Termites are every homeowner’s nightmare. They not only eat through the wood in walls and the foundation but also are difficult to detect. However, there is much more to termites than you may think. Here are just a few fascinating facts about these saw-toothed, silent property destroyers.
Not always underground
Colonies of termites are difficult to detect because most species build their colonies underground and move through subterranean tunnels. However, there are some species such as Conehead termites, which forage over top of the ground, similar to ants. This allows these termites to spread easily and quickly if left unchecked.
It is not recommended to follow the typical diet of a termite colony. They consume wood, flooring, and even wallpaper non-stop, 24 hours a day, seven days a week. To better put this in perspective, it is estimated that an established subterranean termite colony could consume the amount of wood equivalent to one cup of sawdust in as little as two hours. Just imagine the damage that could be down over time if left undetected.
Although termite colonies can be made up of millions of individuals, termites do not work alone. Termites are social insects, and the activity of a colony is dictated by swarm intelligence. This decentralized form of interaction means the colony works as a single unit, with the needs of the group always taking precedence over an individual. With this system, colonies can take advantage of resources one termite couldn’t by itself. It helps termite colonies be very efficient at establishing themselves in a house they have infested.
Termites have specialized jobs within the colony.
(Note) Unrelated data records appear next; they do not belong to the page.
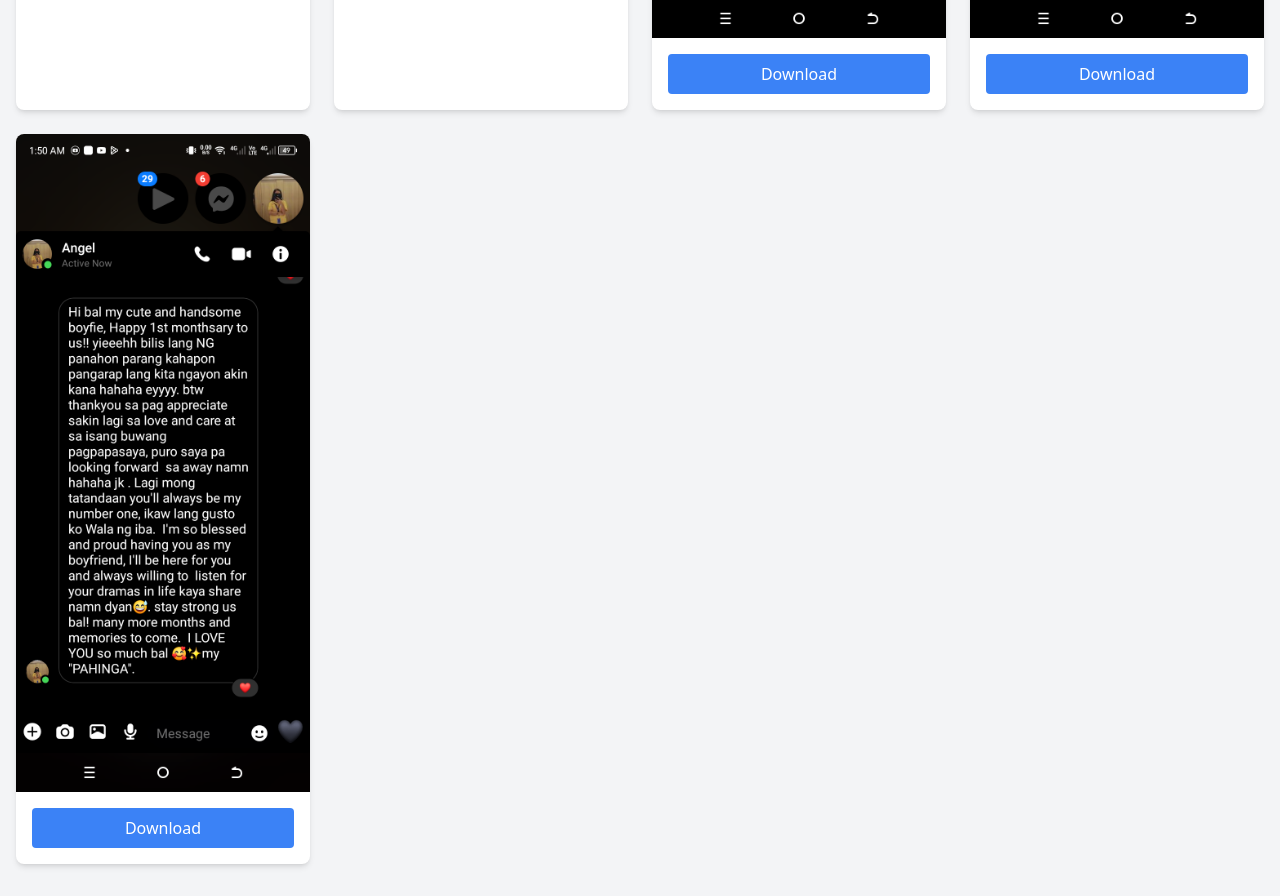
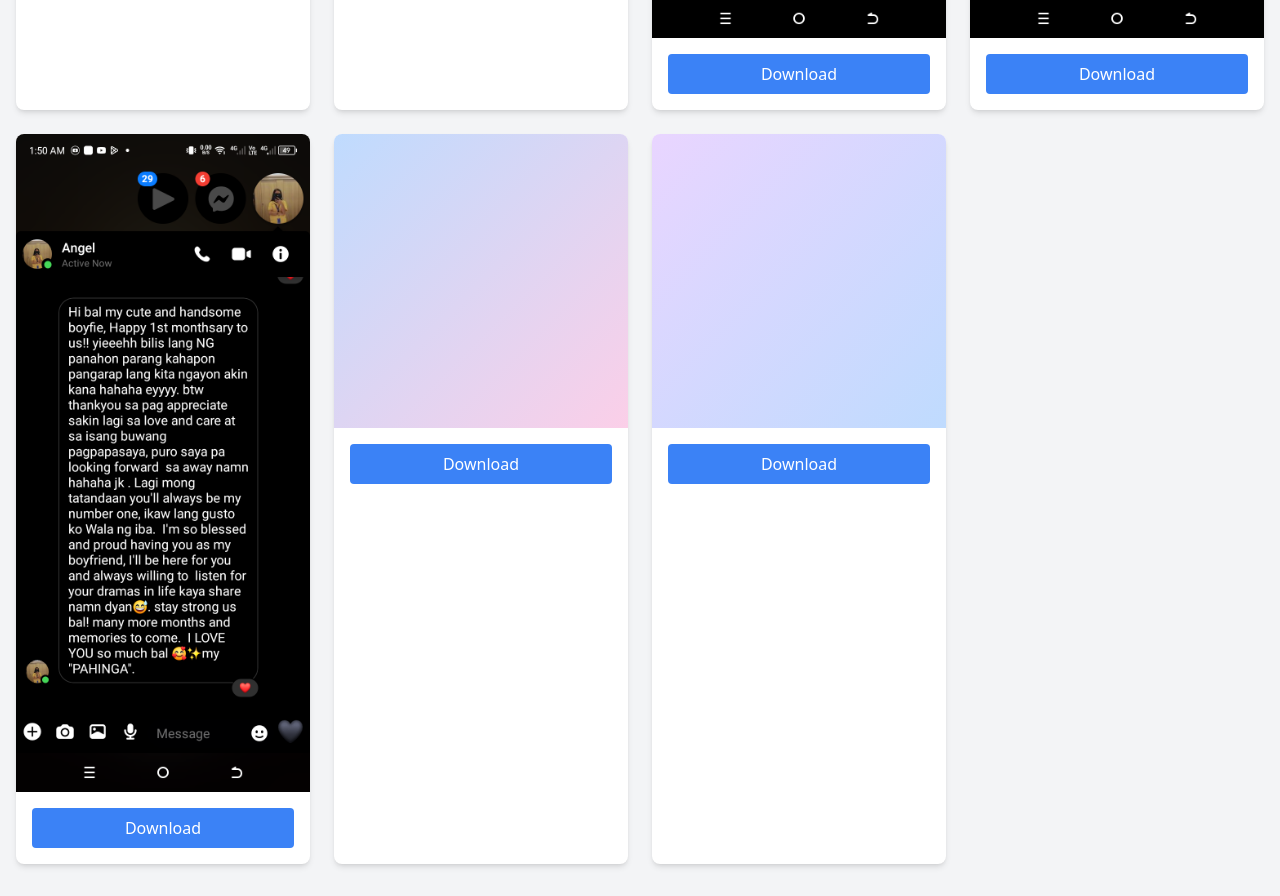
Before and after one commit to 04DEYB12/digital-album222, a website: page pages.html in a window 1280 px wide. Shown: the part 5920-6816 px from the top of the page. Drawn offline with Linux system fonts and the light colour scheme.

Commit message:
Dynamic mediacard

```diff
--- a/pages.html
+++ b/pages.html
@@ -68,42 +68,68 @@
 
 <script>
     function generateMemoryCards(month) {
+
+        window.scrollTo({ top: 0, behavior: 'smooth' });
+
         const grid = document.getElementById('memory-grid');
         const folderName = `${month}${getOrdinalSuffix(month)}-monthsary`;
         const folderPath = `Media/${folderName}/`;
 
+        // Media configuration - media count for each month folder
+        const mediaConfig = {
+            images: [0, 53],
+            videos: [0, 2]
+        };
+
         // Clear existing content
         grid.innerHTML = '';
 
-        // Generate memory cards for images 1-53
-        for (let i = 1; i <= 53; i++) {
+        // Common gradient patterns
+        const gradients = [
+            'from-pink-200 to-purple-200',
+            'from-blue-200 to-pink-200',
+            'from-purple-200 to-blue-200',
+            'from-pink-200 to-yellow-200',
+            'from-green-200 to-blue-200',
+            'from-yellow-200 to-red-200'
+        ];
+
+        // Generate media cards function
+        function createMediaCard(type, index) {
             const card = document.createElement('div');
             card.className = 'bg-white rounded-lg shadow-md overflow-hidden hover:shadow-lg transition-shadow lazy-loading';
 
-            // Create gradient background as placeholder (replace with actual images)
-            const gradients = [
-                'from-pink-200 to-purple-200',
-                'from-blue-200 to-pink-200',
-                'from-purple-200 to-blue-200',
-                'from-pink-200 to-yellow-200',
-                'from-green-200 to-blue-200',
-                'from-yellow-200 to-red-200'
-            ];
+            const mediaElement = type === 'image'
+                ? `<img src="${folderPath}${index}.jpg" alt="" class="w-full h-full object-cover"
+                     onerror="this.style.display='none'; this.parentElement.className+=' bg-gradient-to-br ${gradients[index % gradients.length]}';">`
+                : `<video src="${folderPath}vid${index}.mp4" controls class="w-full h-full object-cover"
+                     onerror="this.style.display='none'; this.parentElement.className+=' bg-gradient-to-br ${gradients[index % gradients.length]}';">`;
+
+            const downloadFile = type === 'image' ? `${index}.jpg` : `vid${index}.mp4`;
 
             card.innerHTML = `
-                <div class="aspect-square bg-gradient-to-br ${gradients[i % gradients.length]} relative">
-                    <img src="${folderPath}${i}.jpg" alt="" class="w-full h-full object-cover"
-                         onerror="this.style.display='none'; this.parentElement.className+=' bg-gradient-to-br ${gradients[i % gradients.length]}';">
+                <div class="aspect-square bg-gradient-to-br ${gradients[index % gradients.length]} relative">
+                    ${mediaElement}
                 </div>
                 <div class="p-4">
-                    <button onclick="downloadImage('${folderPath}${i}.jpg')"
+                    <button onclick="downloadImage('${folderPath}${downloadFile}')"
                             class="w-full bg-blue-500 hover:bg-blue-600 text-white font-medium py-2 px-4 rounded transition-colors">
                         Download
                     </button>
                 </div>
             `;
 
-            grid.appendChild(card);
+            return card;
+        }
+
+        // Generate image cards
+        for (let i = 1; i <= mediaConfig.images[month]; i++) {
+            grid.appendChild(createMediaCard('image', i));
+        }
+
+        // Generate video cards
+        for (let i = 1; i <= mediaConfig.videos[month]; i++) {
+            grid.appendChild(createMediaCard('video', i));
         }
     }
 
```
These different groups have specific features that help them perform their job so the colony can grow. A typical termite colony consists of workers, soldiers, nymphs and reproductive individuals. Workers make up most of the colony. They are responsible for foraging as well as maintain the nests and the colony’s eggs. Worker termites are most likely to be found in infested wood. Other individuals serve as soldiers who protect the rest of the colony. These soldiers have enlarged jaws that can block tunnels in case of an attack by ants. Nymphs are young termites and, in some species, take on the duties of worker termites.
One way in which termites differ from other social insects is that a colony has a primary queen and king who mate for life. However, a colony will also have a class of winged reproductive individuals that can leave to start other colonies.
InCide® Pest Control Insulation installed in the attic and walls of a home can help prevent the infestation of termites. Termites are killed upon contact with the insulation. InCide® will also reduce heating and cooling costs making it a dual purpose insulation. It is an EPA registered product and may only be installed by a licensed pest control company. If you think you have a termite problem, contact a pest professional and ask them about InCide© Pest Control Insulation.